What is the difference between the affluent and the ultra-affluent when it comes to wealth thinking? Most of the time, the affluent are trying to build more wealth while the ultra-affluent are trying to keep the wealth they have. In today’s market, the typical solutions that are presented to the ultra-affluent are private placement life insurance (PPLI) and private placement variable annuities (PPVA). This marketplace is growing and offers more carrier solutions than ever before. The minimum client suitability for these solutions is around $20 million in net worth and $5 million in liquid net assets. Advisors have a tendency, when given these two options, to default to the PPVA solution because of two primary reasons. Either it offers ease of issue and a more transactional sale, or they are concerned with the insurability of their primary client, so they tend to disregard the life insurance option. What they should evaluate, before defaulting to that annuity solution, is a survivorship MEC PPVUL because it aligns better with the primary client concerns.
One of the biggest values of PPLI is the fact that each policy is specifically designed for the customer. This allows for the client to have input on the asset management selection and gives them options in the way the policy is priced and structured. PPLI policies being placed today are not designed to maximize the death benefit, since a primary focus is minimizing the cost drag on the investment portfolio. The usual policy design is for a minimum non-MEC death benefit if they want to maintain the tax-advantaged nature of withdrawals and loans down the road. However; ultra-affluent clients typically care more about the accessibility of that cash value if they need it, and care less about its ultimate tax treatment. Their first priority is to maximize cash value accumulation within the policy in order to offer a large, tax-free death benefit to their heirs. This goes back to their main concern being maintaining the wealth they currently have for their family, as opposed to building it or accessing it. In the situations where the primary insured is highly rated or uninsurable, there is the option of survivorship products as well as PPVAs. Most of the large financial institutions sell private placement variable annuities because they don’t want to worry about face amount retention or underwriting issues, but this is doing a disservice for most of these clients as the ultimate death benefit is taxable and that is part of what the clients and their families are trying to avoid. Using a MEC policy maintains the tax-free death benefit for heirs while keeping costs low and reduces the net amount at risk for the insurance company. Enhancing the insurability of the overall policy by bringing in the spouse with a survivorship option keeps the tax-free transfer of wealth on the table for the family (if it is an option).

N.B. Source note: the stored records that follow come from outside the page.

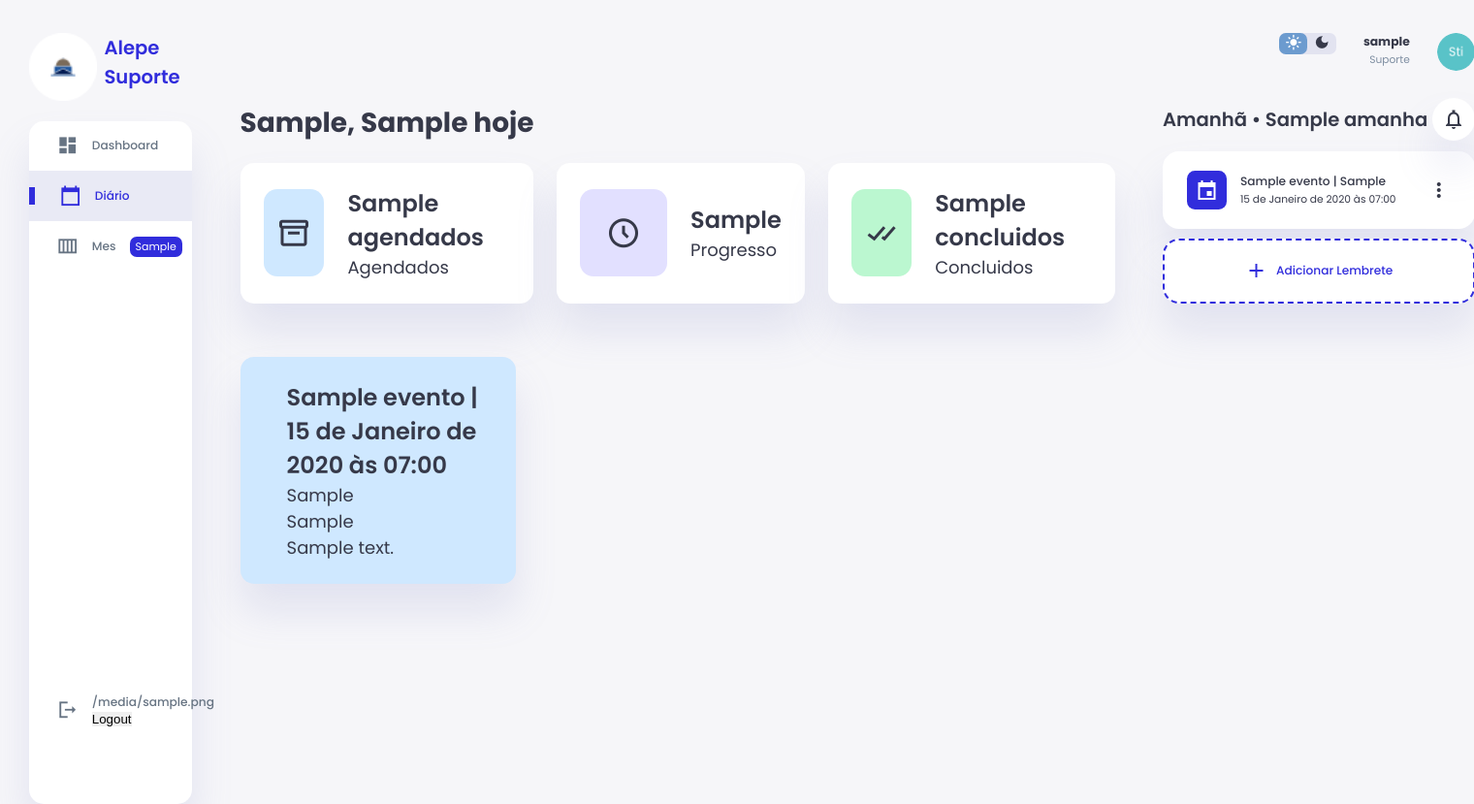
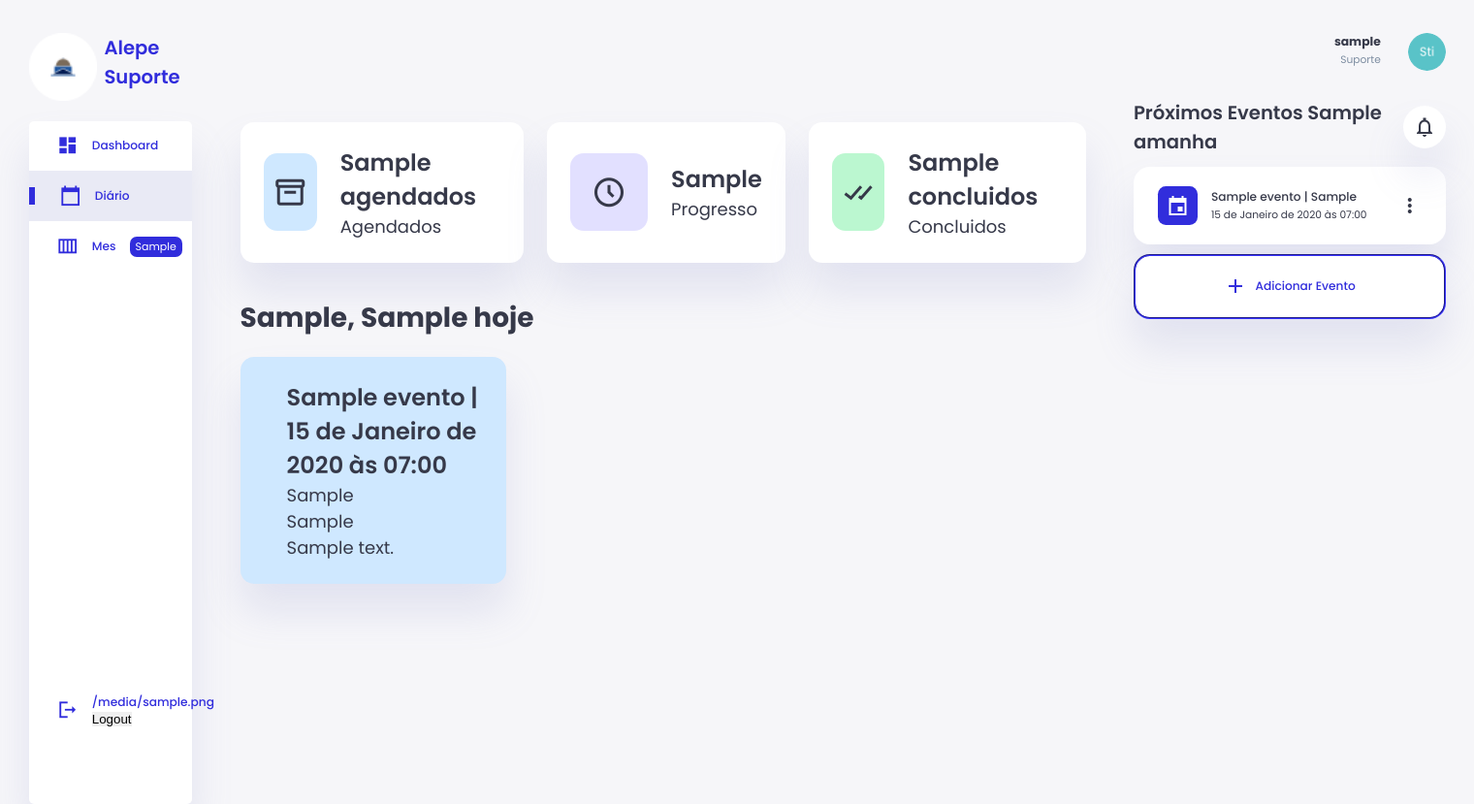
Before and after one commit to Warpedro1/projeto-alepe, a Django app: template templates/eventos/home_eventos.html in a window 1520 px wide. Shown: the whole page at 97% size. Run offline with Django 5.2, Linux system fonts and the light colour scheme; tables that the repository leaves empty hold one stand-in row (values such as "Sample post"); the template is opened without the code that fills it: values that come from a table or form of the project are taken from there, most other values are stand-ins (such as "Sample title", 1, 10 or a date in 2020).

Commit message:
correcao css home

```diff
--- a/setup/static/styles/style-eventos.css
+++ b/setup/static/styles/style-eventos.css
@@ -163,7 +163,7 @@ aside .sidebar{
     flex-direction: column;
     background-color: var(--color-white);
     box-shadow: var(--box-shadow);
-    border-radius: 15px;
+    border-radius: 5px;
     height: 88vh;
     position: relative;
     top: 1.5rem;
@@ -177,7 +177,7 @@ aside .sidebar:hover{
 aside .sidebar a{
     display: flex;
     align-items: center;
-    color: var(--color-dark-variant);
+    color: var(--color-danger);
     height: 3.7rem;
     gap: 1rem;
     position: relative;
@@ -310,8 +310,8 @@ main .filtros li{
 }
 
 main .filtros li .bx{
-    width: 90px;
-    height: 90px;
+    width: 80px;
+    height: 80px;
     border-radius: var(--card-border-radius);
     font-size: 36px;
     display: flex;
@@ -416,7 +438,7 @@ main .recent-orders table{
 }
 
 .right-section .dark-mode{
-    background-color: var(--color-light);
+    background-color: var(--color-white);
     display: flex;
     justify-content: space-between;
     align-items: center;
@@ -537,7 +561,7 @@ main .recent-orders table{
 
 .right-section .reminders .add-reminder{
     background-color: var(--color-white);
-    border: 2px dashed var(--color-danger);
+    border: 2px groove var(--color-danger);
     color: var(--color-danger);
     display: flex;
     align-items: center;
--- a/templates/eventos/home_eventos.html
+++ b/templates/eventos/home_eventos.html
@@ -55,7 +55,6 @@
         <main>
              <!--colocar as tags aq-->
             <!-- filtros -->
-            <h1> {{ datas_em_string.dia_da_semana }}, {{ datas_em_string.hoje }} </h1>
             <ul class="filtros">
                 <li>
                     <i class='bx bx-box'></i>
@@ -84,6 +83,7 @@
                 </li>
             </ul>
             <br></br> <!--dia da semana-->
+            <h1> {{ datas_em_string.dia_da_semana }}, {{ datas_em_string.hoje }} </h1>
             <!--cards event-->
             <ul class="eventos">
                 {% for evento in eventos_hoje %}
@@ -119,19 +119,10 @@
                         menu
                     </span>
                 </button>
-                <div class="dark-mode">
-                    <span class="material-icons-sharp active">
-                        light_mode
-                    </span>
-                    <span class="material-icons-sharp">
-                        dark_mode
-                    </span>
-                </div>
-
                 <div class="profile">
                     <div class="info">
                         <p><b> {{ current_user.username }}</b></p>
-                        <small class="text-muted">Suporte</small>
+                        <small class="text-muted">Suporte</small> <!--colocar se eh usuario normal ou admin-->
                     </div>
                     <div class="profile-photo">
                         <img src="{% static 'assets/images/home-eventos/profile-sti.png' %}">
@@ -143,7 +134,7 @@
 
             <div class="reminders">
                 <div class="header">
-                    <h2>Amanhã • {{ datas_formatadas.amanha }}</h2>
+                    <h2>Próximos Eventos {{ datas_formatadas.amanha }}</h2>
                     <span class="material-icons-sharp">
                         notifications_none
                     </span>
@@ -151,7 +142,7 @@
 
                 <!-- mudar para mostrar somente os evento de amanha -->
                 {% for evento in eventos_amanha %}
-                <div class="notification">
+                <div class="notification deactive">
                     <div class="icon">
                         <span class="material-icons-sharp">
                             event
@@ -197,7 +188,7 @@
                         <span class="material-icons-sharp">
                             add
                         </span>
-                        <h3>Adicionar Lembrete</h3>
+                        <h3>Adicionar Evento</h3>
                     </div>
                 </div>
 
```
Also changed, not shown: other parts of setup/static/styles/style-eventos.css (+33 -5 lines), static/styles/style-eventos.css (+40 -12 lines).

Private placement products aren’t designed like traditional products, so the marketplace has always been small. At times there have been only a handful of agents in the whole insurance industry that actively worked on PPLI. The compensation is designed as an “Assets-Under-Management” model, so over time it is very lucrative if you are consistently writing business—but if it is a single case, the time and cost is prohibitive for most producers. Given all the hurdles that are naturally in the way of selling life insurance, PPLI is very easy to place with the people who need and want it. Almost every family office is aware of it, even if they have not yet used it, and more trust companies are open to the discussion for their most important clients.

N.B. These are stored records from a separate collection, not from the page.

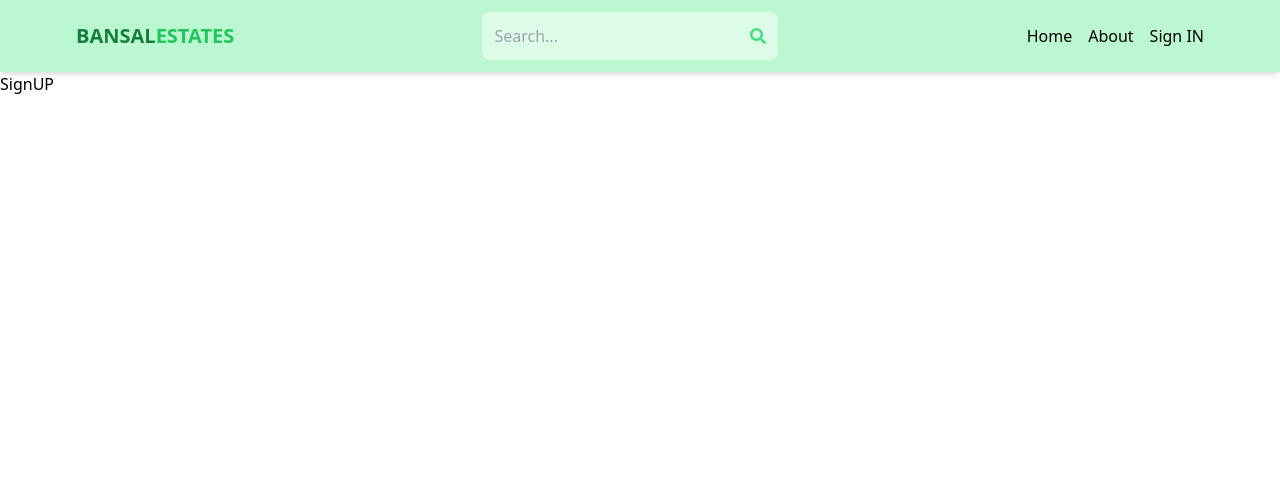
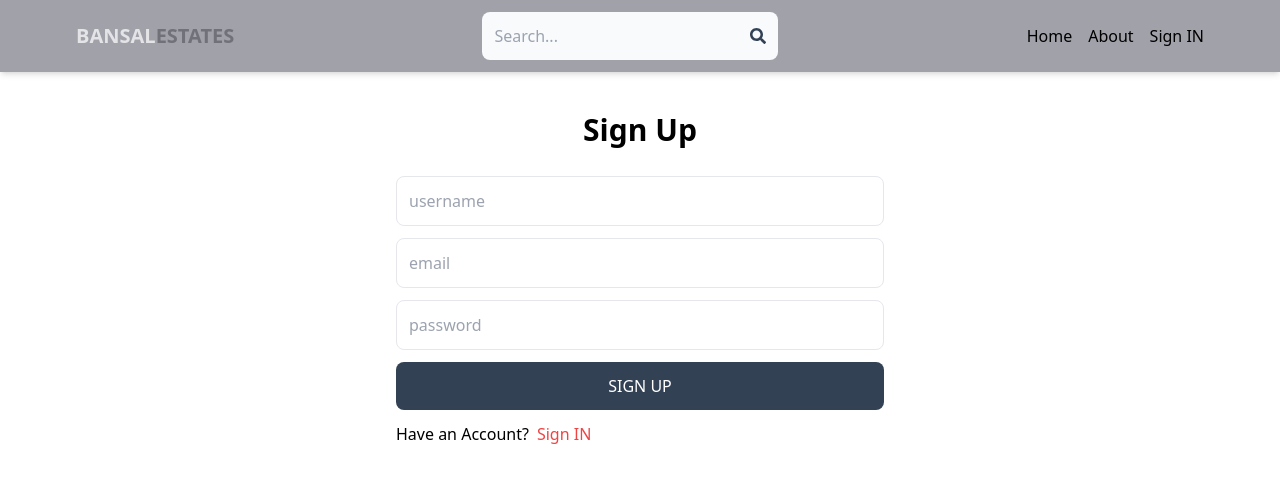
Before and after one commit to piyushbansal25/mern-estate, a React (Vite) app in the folder client/: page /sign-up in a window 1280 px wide. Shown: the top 482 px of the page. Built offline with nearby package versions, Linux system fonts and the light colour scheme.

Commit message:
created signup page UI and made some UI changes

```diff
--- a/client/src/components/Header.jsx
+++ b/client/src/components/Header.jsx
@@ -4,19 +4,19 @@ import { Link } from 'react-router-dom';
 
 export default function Header() {
   return (
-    <header className='bg-green-200 shadow-md'>
+    <header className='bg-zinc-400 shadow-md'>
       <div className='flex justify-between items-center max-w-6xl mx-auto p-3'>
         <Link to="/">
       <h1 className='font-bold text-sm sm:text-xl flex flex-wrap'>
-        <span className='text-green-700'>
+        <span className='text-zinc-200'>
           BANSAL
         </span>
-        <span className='text-green-500'>ESTATES</span>
+        <span className='text-zinc-500'>ESTATES</span>
       </h1>
       </Link>
-      <form className='bg-green-100 p-3 rounded-lg flex items-center'>
+      <form className='bg-slate-50 p-3 rounded-lg flex items-center'>
         <input type="text"  placeholder="Search..." className='bg-transparent  focus:outline-none w-24 sm:w-64' />
-        <FaSearch className='text-green-400'/>
+        <FaSearch className='text-slate-700'/>
       </form>
       <ul className='flex gap-4'>
         <Link  to="/">
--- a/client/src/index.css
+++ b/client/src/index.css
@@ -71,3 +71,8 @@ button:focus-visible {
 @tailwind base;
 @tailwind components;
 @tailwind utilities;
+
+
+body {
+  background-color: rgb(255, 255, 255);
+}
--- a/client/src/pages/SignUp.jsx
+++ b/client/src/pages/SignUp.jsx
@@ -1,9 +1,25 @@
 import React from 'react'
+import { Link } from 'react-router-dom';
 
 export default function SignUp() {
   return (
-    <div>
-        SignUP
-    </div>
-  )
+  <div className='p-3 max-w-lg mx-auto'>
+    <h1 className='text-3xl text-center font-semibold my-7'>Sign Up</h1>
+    <form className='flex flex-col gap-3'>
+      <input type="text" placeholder = "username" className = 'border p-3 rounded-lg' id = 'username'></input>
+      <input type="email" placeholder = "email" className = 'border p-3 rounded-lg' id = 'email'></input>
+      <input type="password" placeholder = "password" className = 'border p-3 rounded-lg' id = 'password'></input>
+      <button className='bg-slate-700 text-white p-3 rounded-lg uppercase hover:opacity-95 '>SIGN UP</button>
+
+    </form>
+    <div className='flex gap-2 mt-3'>
+      <p>Have an Account?</p>
+      <Link to={"/sign-in"}>
+        <span className='text-red-500 hover:underline'>Sign IN</span>
+      </Link>
+
+      </div>
+  </div>
+
+  );
 }
```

Today there are a number of insurance companies active in the market and actually, for the first time, there are a number of companies that are looking at it for the first time. It is the perfect tool for the appropriate client and situation where the ultra-affluent are looking to “not lose money” and everyone should be aware of how it works.